Ian Stuart's comments signalled that a more accommodative approach from Prime Minister Theresa May on Brexit could result in a smaller City exodus after the UK leaves the EU.

HSBC, which currently has 43,000 employees in the UK, revealed in January that it was planning to move "activities covered specifically by European financial regulation" to the EU, resulting in about 1,000 jobs being shifted to the Continent.

"Depending on a hard or soft Brexit, that number might be slightly less than that, so it's going to be updated all the time," Mr Stuart told BBC Breakfast on Friday.

"We're still in uncharted waters today and we don't know exactly how it's going to look, so we've got to plan ahead."

A number of banks announced similar contingency plans after Mrs May confirmed that Britain will ditch the single market, which would subsequently see City firms lose passporting rights that provide wide-ranging EU access for UK-based financial services.

JP Morgan - which currently has 16,000 staff in the UK - has said it will ramp up operations at a number of its EU sites, with plans to move up to 1,000 London jobs to offices in Dublin, Frankfurt and Luxembourg in light of Brexit.

Standard Chartered has contacted German regulators about plans to set up a Frankfurt subsidiary, and Japanese banks Nomura and Daiwa are also understood to be on track to expand their operations in the German city.

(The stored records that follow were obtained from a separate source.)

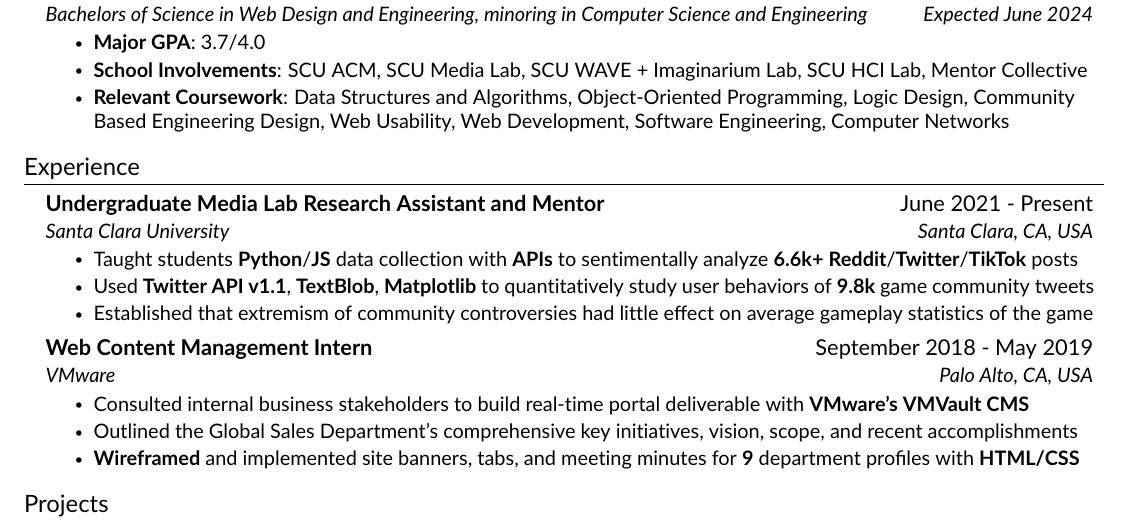
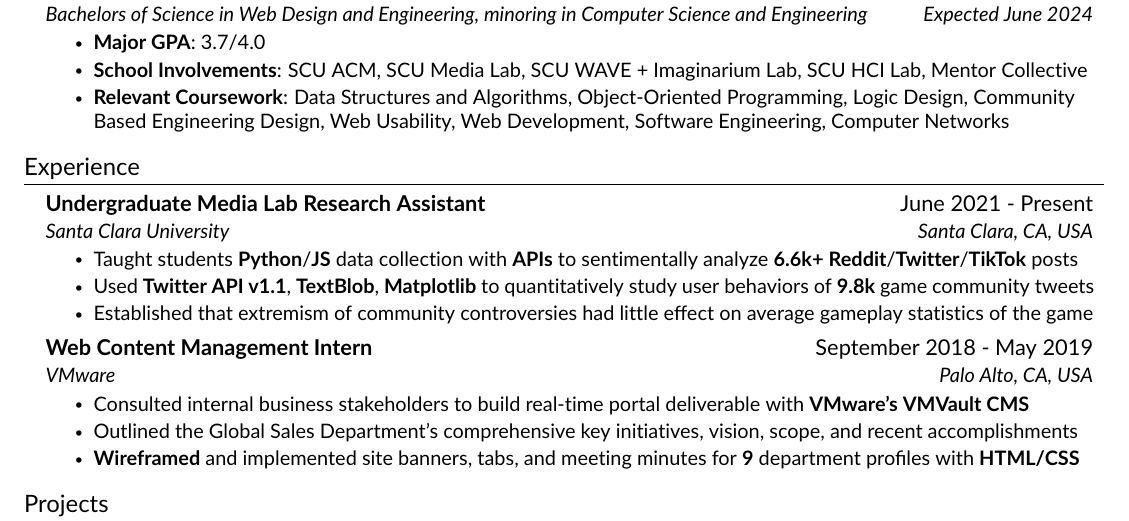
Before and after one commit to JAVAB3ANS/portfolio, a LaTeX CV (resume.tex, which reads resume/experience.tex): part of the page, cut so that both start at the same text. Compiled offline with pdfLaTeX.

Commit message:
update xp

```diff
--- a/resume/experience.tex
+++ b/resume/experience.tex
@@ -2,7 +2,7 @@
 \section{Experience}
   \resumeSubHeadingListStart
     \resumeSubheading
-      {Undergraduate Media Lab Research Assistant and Mentor}{June 2021 - Present}
+      {Undergraduate Media Lab Research Assistant}{June 2021 - Present}
       {{Santa Clara University}}{Santa Clara, CA, USA}
       \resumeItemListStart
         \resumeItem{Taught students  \textbf{Python}/\textbf{JS} data collection with \textbf{APIs} to sentimentally analyze \textbf{6.6k+} \textbf{Reddit}/\textbf{Twitter}/\textbf{TikTok} posts}
```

But HSBC's group chief executive Stuart Gulliver said in January that the bank was in "no rush" to shift operations away from the UK, given that HSBC already has a full service universal bank within the EU after buying up Credit Commercial de France in 2002.

On Friday, Mr Stuart reiterated HSBC's commitment to Britain, saying the bank would be in the UK for "many years to come".